AbstractNew introductions of Phytophthora species pose a threat to forest ecosystems globally. This thesis aims to increase our understanding of the invasion process of forest Phytophthora species, and of the long term consequences of these invasions on host populations. Phytophthora species were obtained from nurseries, rivers, and forests, by isolation and by a newly developed metabarcoding approach to investigate the factors involved in Phytophthora introduction, establishment and spread. In vitro inoculations were performed on progenies of alder trees from invaded and uninvaded sites to study whether alder populations have the potential to adapt to species of the P. alni complex. Five Phytophthora species were widespread in Sweden, namely P. plurivora, P. cambivora, P. cactorum, P. x alni, and P. uniformis and they were considered invasive. The occurrence of three of these invasive Phytophthora species and the alpha diversity of Phytophthora communities were higher in urban settlements than in natural forests, pointing at human activities as pathways during invasion. Both the distribution of single Phytophthora species, and the diversity of Phytophthora communities were associated with climatic factors. The cold sensitive P. x alni was restricted to the southern areas of Sweden with milder winters, whereas the more cold tolerant P. uniformis was found across the studied region. The diversity of communities containing species that develop most of their life cycle in soil was associated with total annual precipitation, whereas the diversity of communities containing species mostly developing their life cycle in water was associated with mean annual temperature. The functional diversity of communities revealed a convergence of traits in areas with low temperature and precipitation, where species able to create survival structures and displaying low cardinal temperatures dominated the communities. Adverse climatic conditions seemed to act as an environmental filtering on 20% of the terrestrial Phytophthora communities, although this effect was only of 3% for aquatic communities. In vitro inoculations on progenies of alders invaded by P. uniformis revealed a lower susceptibility to the pathogen than uninvaded populations, pointing to an effect of natural selection. By contrast, no signs of natural selection were observed in P. x alni invaded populations. The broad sense heritability of resistance against P. uniformis was higher than against P. x alni, suggesting that low genetic variation in resistance might slow natural selection, and therefore adaptation.

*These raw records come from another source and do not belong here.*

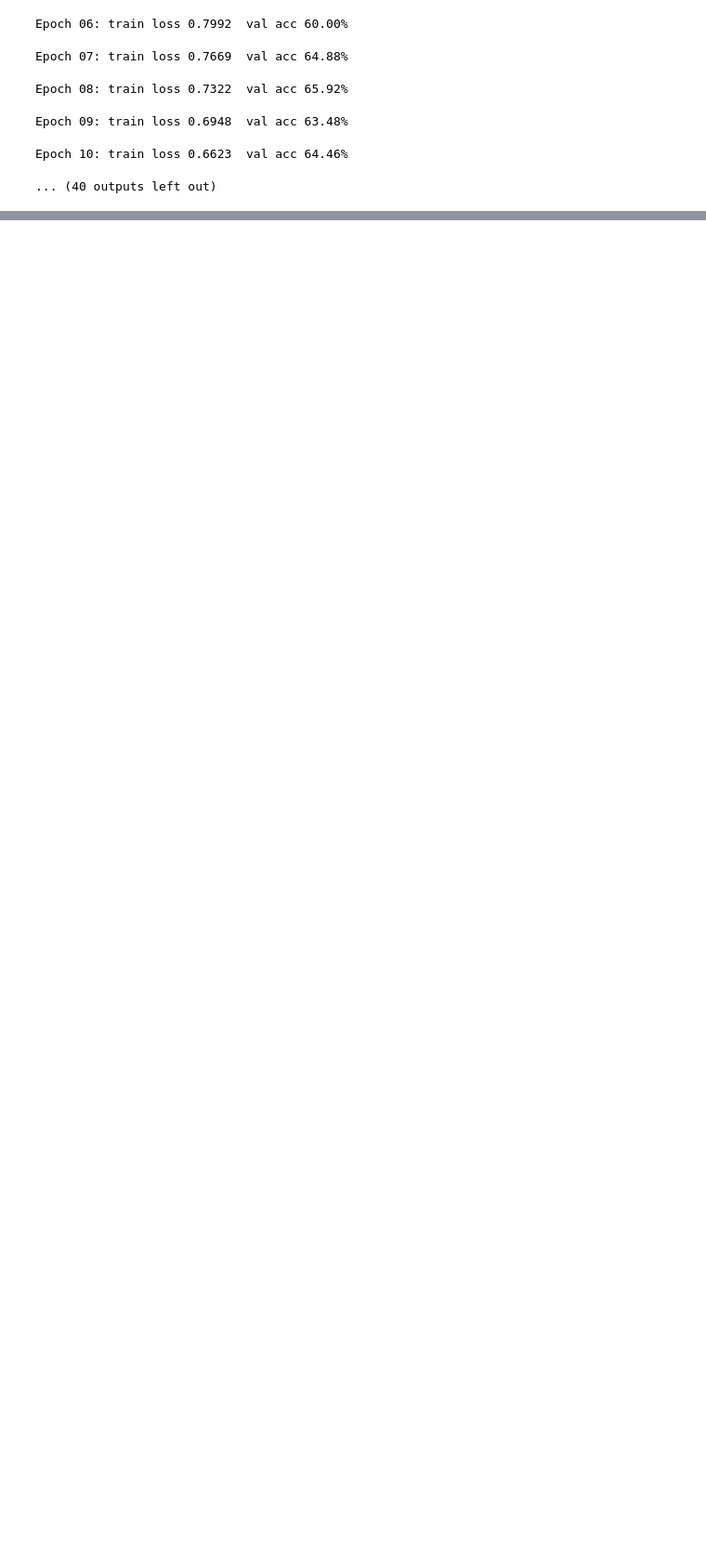
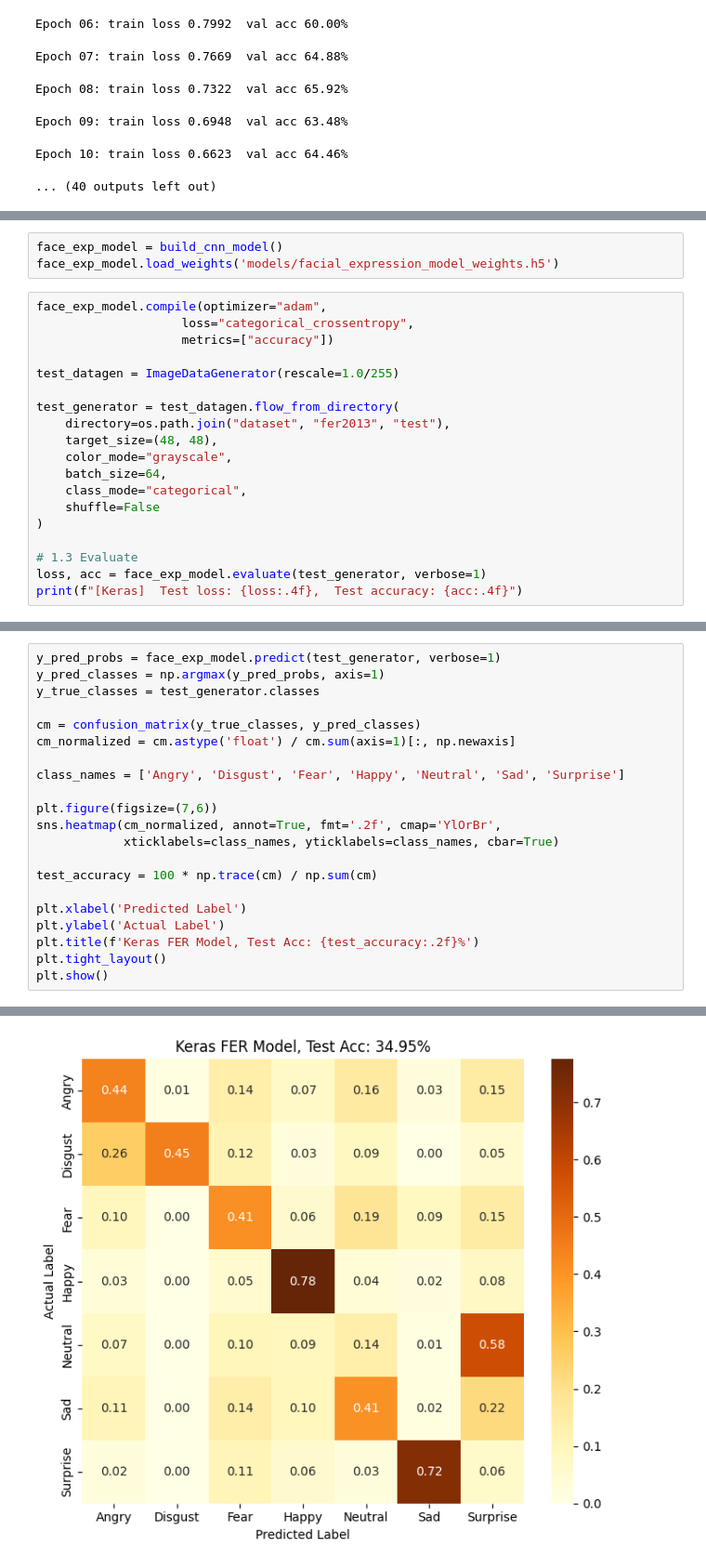
Before and after one commit to yh-li-0604/CSE559, a Jupyter notebook: src/cse559/FinalProject/test.ipynb, the cells around one changed output, grey strips where cells are left out. Shown at 93% size. Drawn from its saved outputs; the diff is of its cells as text; blank space fills up the shorter version.

Commit message:
Update on facial_expression

```diff
--- a/src/cse559/FinalProject/test.ipynb
+++ b/src/cse559/FinalProject/test.ipynb
@@ -274,0 +373,22 @@ plt.show()
+# %%
+face_exp_model = build_cnn_model()
+face_exp_model.load_weights('models/facial_expression_model_weights.h5')
+# %%
+face_exp_model.compile(optimizer="adam",
+                    loss="categorical_crossentropy",
+                    metrics=["accuracy"])
+
+test_datagen = ImageDataGenerator(rescale=1.0/255)
+
+test_generator = test_datagen.flow_from_directory(
+    directory=os.path.join("dataset", "fer2013", "test"),
+    target_size=(48, 48),
+    color_mode="grayscale",
+    batch_size=64,
+    class_mode="categorical",
+    shuffle=False
+)
+
+# 1.3 Evaluate
+loss, acc = face_exp_model.evaluate(test_generator, verbose=1)
+print(f"[Keras]  Test loss: {loss:.4f},  Test accuracy: {acc:.4f}")
@@ -274,0 +399,22 @@ plt.show()
+# %%
+y_pred_probs = face_exp_model.predict(test_generator, verbose=1)
+y_pred_classes = np.argmax(y_pred_probs, axis=1)
+y_true_classes = test_generator.classes
+
+cm = confusion_matrix(y_true_classes, y_pred_classes)
+cm_normalized = cm.astype('float') / cm.sum(axis=1)[:, np.newaxis]
+
+class_names = ['Angry', 'Disgust', 'Fear', 'Happy', 'Neutral', 'Sad', 'Surprise']
+
+plt.figure(figsize=(7,6))
+sns.heatmap(cm_normalized, annot=True, fmt='.2f', cmap='YlOrBr',
+            xticklabels=class_names, yticklabels=class_names, cbar=True)
+
+test_accuracy = 100 * np.trace(cm) / np.sum(cm)
+
+plt.xlabel('Predicted Label')
+plt.ylabel('Actual Label')
+plt.title(f'Keras FER Model, Test Acc: {test_accuracy:.2f}%')
+plt.tight_layout()
+plt.show()
+# %% [output]
@@ -274,0 +422 @@ plt.show()
+[figure, added]
```
Also changed, not shown: parts of 13 cells of this notebook, 7 other files.
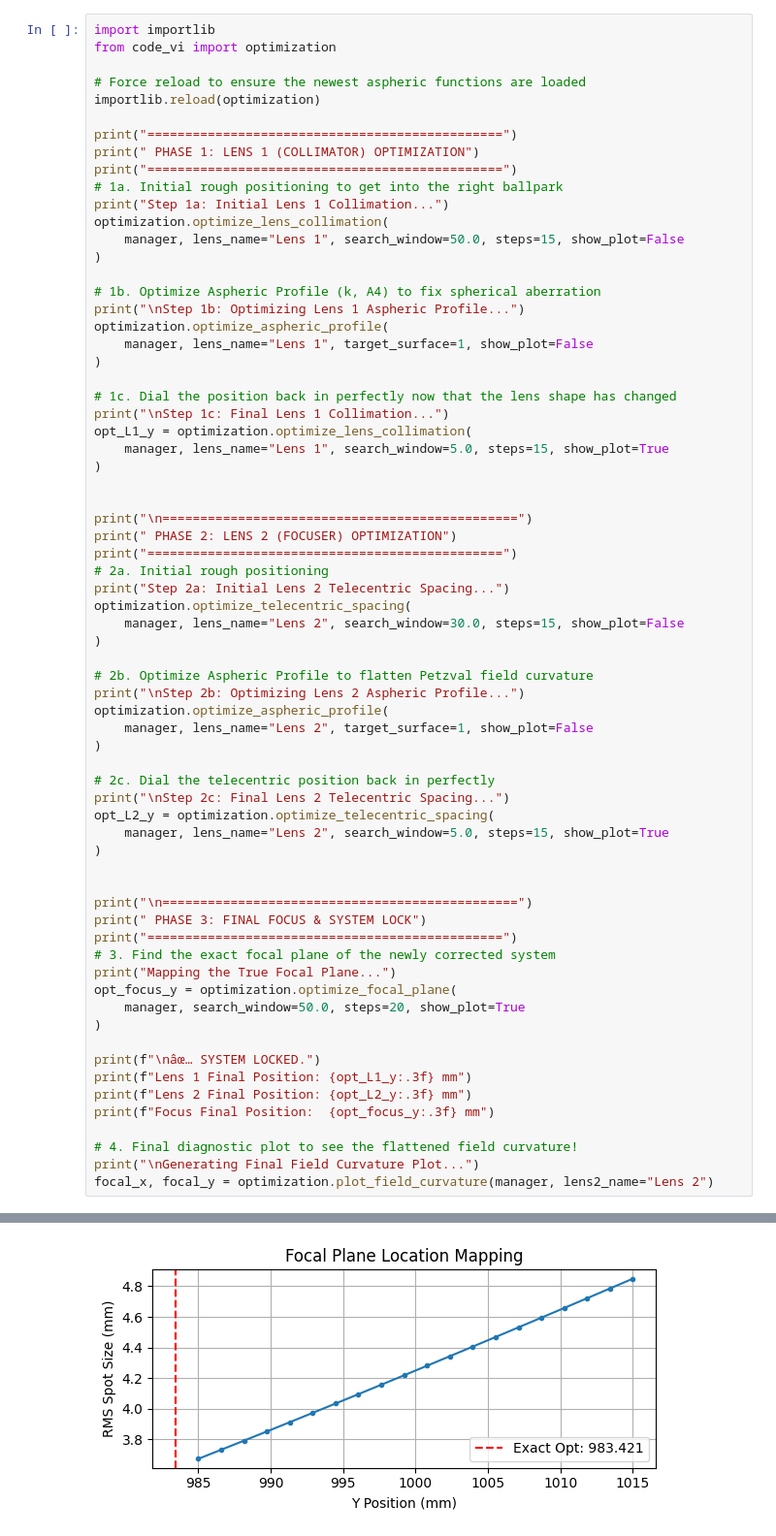
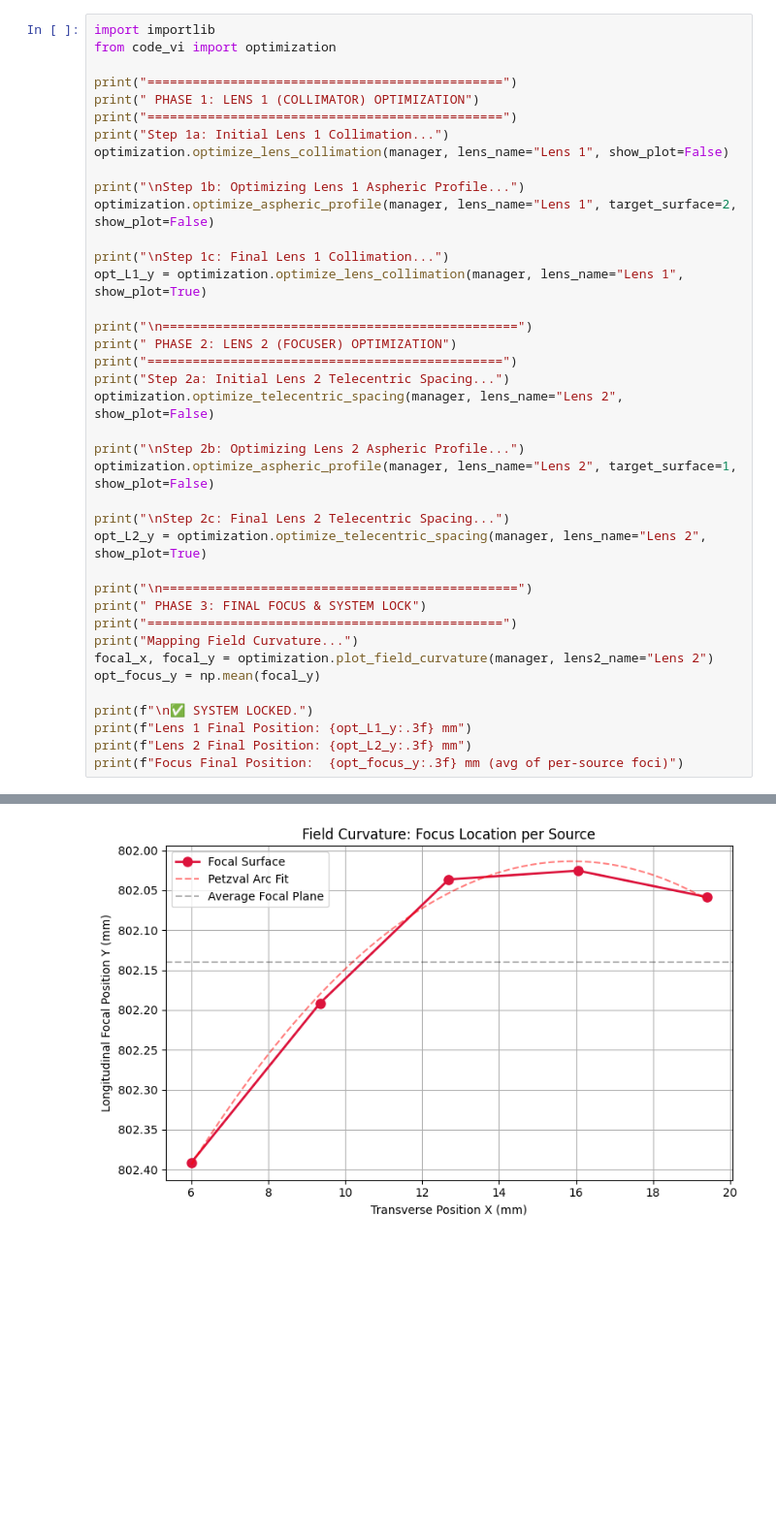
Before and after one commit to rrudzinsky/CODE-VI, a Jupyter notebook: optical_bench.ipynb, the cells around one changed output, grey strips where cells are left out. Shown at 97% size. Saved outputs shown, nothing was run; the diff lists cells and outputs as text; blank space fills up the shorter version.

```diff
--- a/optical_bench.ipynb
+++ b/optical_bench.ipynb
@@ -58,70 +61,41 @@ manager.add_element(lens2)
 import importlib
 from code_vi import optimization
 
-# Force reload to ensure the newest aspheric functions are loaded
-importlib.reload(optimization)
-
 print("===============================================")
 print(" PHASE 1: LENS 1 (COLLIMATOR) OPTIMIZATION")
 print("===============================================")
-# 1a. Initial rough positioning to get into the right ballpark
 print("Step 1a: Initial Lens 1 Collimation...")
-optimization.optimize_lens_collimation(
-    manager, lens_name="Lens 1", search_window=50.0, steps=15, show_plot=False
-)
+optimization.optimize_lens_collimation(manager, lens_name="Lens 1", show_plot=False)
 
-# 1b. Optimize Aspheric Profile (k, A4) to fix spherical aberration
 print("\nStep 1b: Optimizing Lens 1 Aspheric Profile...")
-optimization.optimize_aspheric_profile(
-    manager, lens_name="Lens 1", target_surface=1, show_plot=False
-)
+optimization.optimize_aspheric_profile(manager, lens_name="Lens 1", target_surface=2, show_plot=False)
 
-# 1c. Dial the position back in perfectly now that the lens shape has changed
 print("\nStep 1c: Final Lens 1 Collimation...")
-opt_L1_y = optimization.optimize_lens_collimation(
-    manager, lens_name="Lens 1", search_window=5.0, steps=15, show_plot=True
-)
-
+opt_L1_y = optimization.optimize_lens_collimation(manager, lens_name="Lens 1", show_plot=True)
 
 print("\n===============================================")
 print(" PHASE 2: LENS 2 (FOCUSER) OPTIMIZATION")
 print("===============================================")
-# 2a. Initial rough positioning
 print("Step 2a: Initial Lens 2 Telecentric Spacing...")
-optimization.optimize_telecentric_spacing(
-    manager, lens_name="Lens 2", search_window=30.0, steps=15, show_plot=False
-)
+optimization.optimize_telecentric_spacing(manager, lens_name="Lens 2", show_plot=False)
 
-# 2b. Optimize Aspheric Profile to flatten Petzval field curvature
 print("\nStep 2b: Optimizing Lens 2 Aspheric Profile...")
-optimization.optimize_aspheric_profile(
-    manager, lens_name="Lens 2", target_surface=1, show_plot=False
-)
+optimization.optimize_aspheric_profile(manager, lens_name="Lens 2", target_surface=1, show_plot=False)
 
-# 2c. Dial the telecentric position back in perfectly
 print("\nStep 2c: Final Lens 2 Telecentric Spacing...")
-opt_L2_y = optimization.optimize_telecentric_spacing(
-    manager, lens_name="Lens 2", search_window=5.0, steps=15, show_plot=True
-)
-
+opt_L2_y = optimization.optimize_telecentric_spacing(manager, lens_name="Lens 2", show_plot=True)
 
 print("\n===============================================")
 print(" PHASE 3: FINAL FOCUS & SYSTEM LOCK")
 print("===============================================")
-# 3. Find the exact focal plane of the newly corrected system
-print("Mapping the True Focal Plane...")
-opt_focus_y = optimization.optimize_focal_plane(
-    manager, search_window=50.0, steps=20, show_plot=True
-)
+print("Mapping Field Curvature...")
+focal_x, focal_y = optimization.plot_field_curvature(manager, lens2_name="Lens 2")
+opt_focus_y = np.mean(focal_y)
 
-print(f"\nâœ… SYSTEM LOCKED.")
+print(f"\n✅ SYSTEM LOCKED.")
 print(f"Lens 1 Final Position: {opt_L1_y:.3f} mm")
 print(f"Lens 2 Final Position: {opt_L2_y:.3f} mm")
-print(f"Focus Final Position:  {opt_focus_y:.3f} mm")
-
-# 4. Final diagnostic plot to see the flattened field curvature!
-print("\nGenerating Final Field Curvature Plot...")
-focal_x, focal_y = optimization.plot_field_curvature(manager, lens2_name="Lens 2")
+print(f"Focus Final Position:  {opt_focus_y:.3f} mm (avg of per-source foci)")
 # %% [output]
 ===============================================
  PHASE 1: LENS 1 (COLLIMATOR) OPTIMIZATION
@@ -162 +144 @@ Mapping the True Focal Plane...
-[figure, old version]
+[figure, new version]
```
Also changed, not shown: parts of 3 cells of this notebook, 2 other files.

Keywordsadaptation, climate change, dispersal pathways, forest pathogens, functional traits, human activities, invasion biology
Published inActa Universitatis Agriculturae Sueciae
2018, number: 2018:22
ISBN: 978-91-7760-184-5, eISBN: 978-91-7760-185-2
Publisher: Department of Forest Mycology and Plant Pathology, Swedish University of Agricultural Sciences